Departing Kentucky, Clark settled in Indiana near present-day Clarksville. Following his move, he was plagued by financial difficulties as he had financed many of his military campaigns with loans. Though he sought reimbursement from Virginia and the federal government, his claims were declined because insufficient records existed to substantiate his claims. For his wartime services Clark had been awarded large land grants, many of which he was ultimately forced to transfer to family and friends to prevent seizure by his creditors.
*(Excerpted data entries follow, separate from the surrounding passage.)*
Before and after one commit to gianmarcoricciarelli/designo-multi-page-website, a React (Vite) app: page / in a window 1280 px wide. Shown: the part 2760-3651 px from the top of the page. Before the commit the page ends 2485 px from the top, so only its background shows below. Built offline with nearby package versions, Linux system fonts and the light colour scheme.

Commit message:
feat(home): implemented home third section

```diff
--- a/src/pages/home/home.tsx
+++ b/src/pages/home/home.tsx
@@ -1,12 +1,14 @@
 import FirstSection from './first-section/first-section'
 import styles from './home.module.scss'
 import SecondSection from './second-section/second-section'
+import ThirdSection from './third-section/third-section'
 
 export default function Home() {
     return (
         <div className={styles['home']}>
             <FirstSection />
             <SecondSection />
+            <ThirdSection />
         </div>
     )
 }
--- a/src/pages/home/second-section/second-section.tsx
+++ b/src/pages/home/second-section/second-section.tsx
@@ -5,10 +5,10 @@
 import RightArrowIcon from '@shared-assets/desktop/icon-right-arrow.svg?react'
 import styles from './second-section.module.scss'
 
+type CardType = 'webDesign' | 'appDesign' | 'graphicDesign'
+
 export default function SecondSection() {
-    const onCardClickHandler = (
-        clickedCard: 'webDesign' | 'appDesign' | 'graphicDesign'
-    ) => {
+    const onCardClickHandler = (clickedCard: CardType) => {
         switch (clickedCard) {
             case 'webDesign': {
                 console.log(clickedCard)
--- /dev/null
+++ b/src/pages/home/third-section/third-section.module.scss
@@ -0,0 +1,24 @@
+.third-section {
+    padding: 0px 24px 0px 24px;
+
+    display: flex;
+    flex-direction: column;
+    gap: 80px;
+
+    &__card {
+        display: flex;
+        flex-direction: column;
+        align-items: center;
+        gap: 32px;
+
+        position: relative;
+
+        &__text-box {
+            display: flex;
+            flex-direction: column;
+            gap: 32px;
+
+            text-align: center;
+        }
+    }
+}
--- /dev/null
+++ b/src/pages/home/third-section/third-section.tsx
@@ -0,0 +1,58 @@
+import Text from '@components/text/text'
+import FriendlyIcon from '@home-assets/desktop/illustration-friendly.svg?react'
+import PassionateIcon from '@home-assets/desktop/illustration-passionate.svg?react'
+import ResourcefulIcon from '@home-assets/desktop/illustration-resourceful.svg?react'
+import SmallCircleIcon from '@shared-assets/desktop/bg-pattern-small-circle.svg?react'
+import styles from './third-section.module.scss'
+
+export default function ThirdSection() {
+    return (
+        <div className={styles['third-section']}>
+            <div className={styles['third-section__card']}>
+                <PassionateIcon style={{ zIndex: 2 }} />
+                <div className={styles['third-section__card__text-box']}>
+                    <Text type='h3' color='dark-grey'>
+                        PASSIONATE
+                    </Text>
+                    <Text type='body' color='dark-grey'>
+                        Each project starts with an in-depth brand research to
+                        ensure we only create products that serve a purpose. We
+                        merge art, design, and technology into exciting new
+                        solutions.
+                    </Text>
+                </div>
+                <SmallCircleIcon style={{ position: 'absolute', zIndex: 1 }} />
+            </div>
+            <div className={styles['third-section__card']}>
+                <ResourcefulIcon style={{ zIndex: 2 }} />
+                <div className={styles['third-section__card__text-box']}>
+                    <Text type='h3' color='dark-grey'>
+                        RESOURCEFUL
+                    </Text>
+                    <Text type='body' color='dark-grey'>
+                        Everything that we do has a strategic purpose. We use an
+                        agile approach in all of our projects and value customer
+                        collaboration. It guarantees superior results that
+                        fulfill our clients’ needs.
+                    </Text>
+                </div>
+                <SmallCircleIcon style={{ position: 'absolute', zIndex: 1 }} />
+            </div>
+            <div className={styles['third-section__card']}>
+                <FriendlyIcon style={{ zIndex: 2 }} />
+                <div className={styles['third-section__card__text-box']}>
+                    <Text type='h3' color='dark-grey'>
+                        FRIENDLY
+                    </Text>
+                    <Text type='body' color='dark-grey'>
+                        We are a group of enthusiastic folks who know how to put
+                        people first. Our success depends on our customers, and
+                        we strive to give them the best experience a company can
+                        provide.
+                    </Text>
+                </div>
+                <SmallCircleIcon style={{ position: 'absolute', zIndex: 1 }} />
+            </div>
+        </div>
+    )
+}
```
With few remaining options, Clark offered his services to Edmond-Charles Genêt, the ambassador of revolutionary France, in February 1793. Appointed a major general by Genêt, he was ordered to form an expedition for drive the Spanish from the Mississippi Valley. After personally financing the expedition's supplies, Clark was forced to abandon the effort in 1794 when President George Washington forbade American citizens from violating the nation's neutrality. Aware of Clark's plans, he threatened to dispatch US troops under Major General Anthony Wayne to block it. With little choice but to abandon the mission, Clark returned to Indiana where his creditors deprived him of all but a small plot of land.
For remainder of his life, Clark spent much of his time operating a gristmill. Suffering a severe stroke in 1809, he fell into a fire and badly burned his leg necessitating its amputation. Unable to care for himself, he moved in with his brother-in-law, Major William Croghan, who was a planter near Louisville, KY. In 1812, Virginia finally recognized Clark's services during the war and granted him a pension and ceremonial sword. On February 13, 1818, Clark suffered another stroke and died. Initially buried at Locus Grove Cemetery, Clark's body and those of his family were moved to Cave Hill Cemetery in Louisville in 1869.